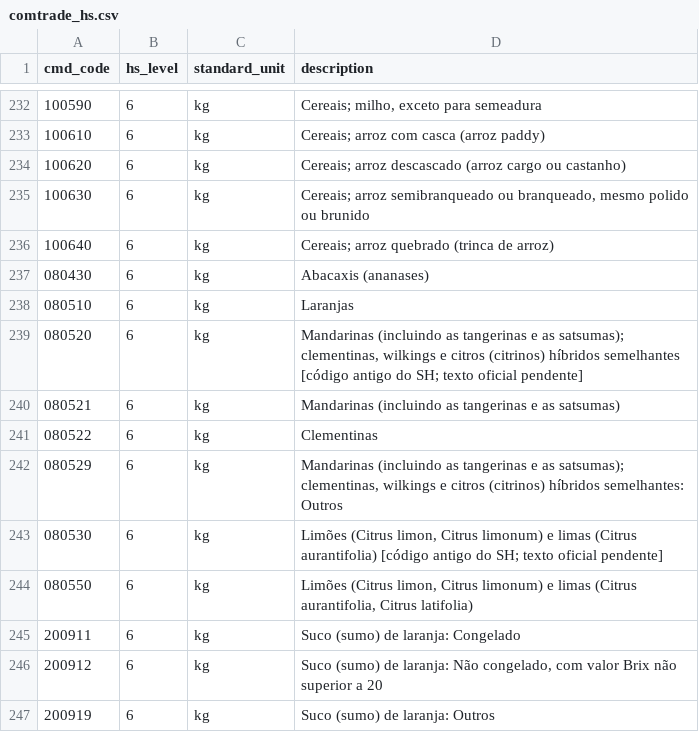
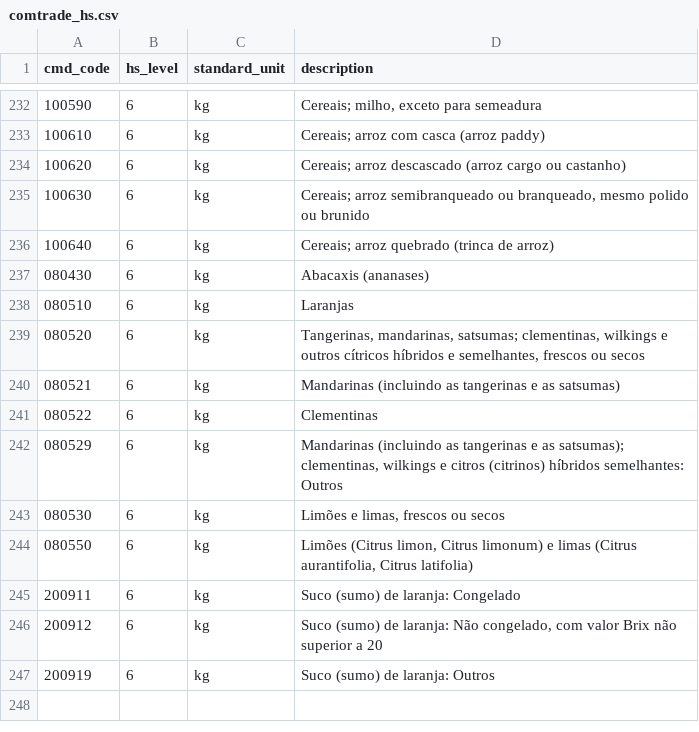
Before and after one commit to igorrflorentino/embrapa-dashboard-agronegocio, a CSV file: dbt/seeds/comtrade_hs.csv, drawn as a sheet; only a part is shown, gaps mark what is left out.

```diff
--- a/dbt/seeds/comtrade_hs.csv
+++ b/dbt/seeds/comtrade_hs.csv
@@ -238,3 +238,3 @@ cmd_code,hs_level,standard_unit,description
 080510,6,kg,Laranjas
-080520,6,kg,"Mandarinas (incluindo as tangerinas e as satsumas); clementinas, wilkings e citros (citrinos) híbridos semelhantes [código antigo do SH; texto oficial pendente]"
+080520,6,kg,"Tangerinas, mandarinas, satsumas; clementinas, wilkings e outros cítricos híbridos e semelhantes, frescos ou secos"
 080521,6,kg,Mandarinas (incluindo as tangerinas e as satsumas)
@@ -242,3 +242,3 @@ cmd_code,hs_level,standard_unit,description
 080529,6,kg,"Mandarinas (incluindo as tangerinas e as satsumas); clementinas, wilkings e citros (citrinos) híbridos semelhantes: Outros"
-080530,6,kg,"Limões (Citrus limon, Citrus limonum) e limas (Citrus aurantifolia) [código antigo do SH; texto oficial pendente]"
+080530,6,kg,"Limões e limas, frescos ou secos"
 080550,6,kg,"Limões (Citrus limon, Citrus limonum) e limas (Citrus aurantifolia, Citrus latifolia)"
```
Also changed, not shown: dbt/seeds/comex_ncm.csv, 28 other files.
::::::::
◆ **Task goal**: Give back the material word for word and drop the pictures it holds.

◆ **Solution to this problem**:
Before and after one commit to igorrflorentino/embrapa-dashboard-agronegocio, a CSV file: dbt/seeds/comtrade_hs.csv, drawn as a sheet; only a part is shown, gaps mark what is left out.

```diff
--- a/dbt/seeds/comtrade_hs.csv
+++ b/dbt/seeds/comtrade_hs.csv
@@ -238,3 +238,3 @@ cmd_code,hs_level,standard_unit,description
 080510,6,kg,Laranjas
-080520,6,kg,"Mandarinas (incluindo as tangerinas e as satsumas); clementinas, wilkings e citros (citrinos) híbridos semelhantes [código antigo do SH; texto oficial pendente]"
+080520,6,kg,"Tangerinas, mandarinas, satsumas; clementinas, wilkings e outros cítricos híbridos e semelhantes, frescos ou secos"
 080521,6,kg,Mandarinas (incluindo as tangerinas e as satsumas)
@@ -242,3 +242,3 @@ cmd_code,hs_level,standard_unit,description
 080529,6,kg,"Mandarinas (incluindo as tangerinas e as satsumas); clementinas, wilkings e citros (citrinos) híbridos semelhantes: Outros"
-080530,6,kg,"Limões (Citrus limon, Citrus limonum) e limas (Citrus aurantifolia) [código antigo do SH; texto oficial pendente]"
+080530,6,kg,"Limões e limas, frescos ou secos"
 080550,6,kg,"Limões (Citrus limon, Citrus limonum) e limas (Citrus aurantifolia, Citrus latifolia)"
```
Also changed, not shown: dbt/seeds/comex_ncm.csv, 28 other files.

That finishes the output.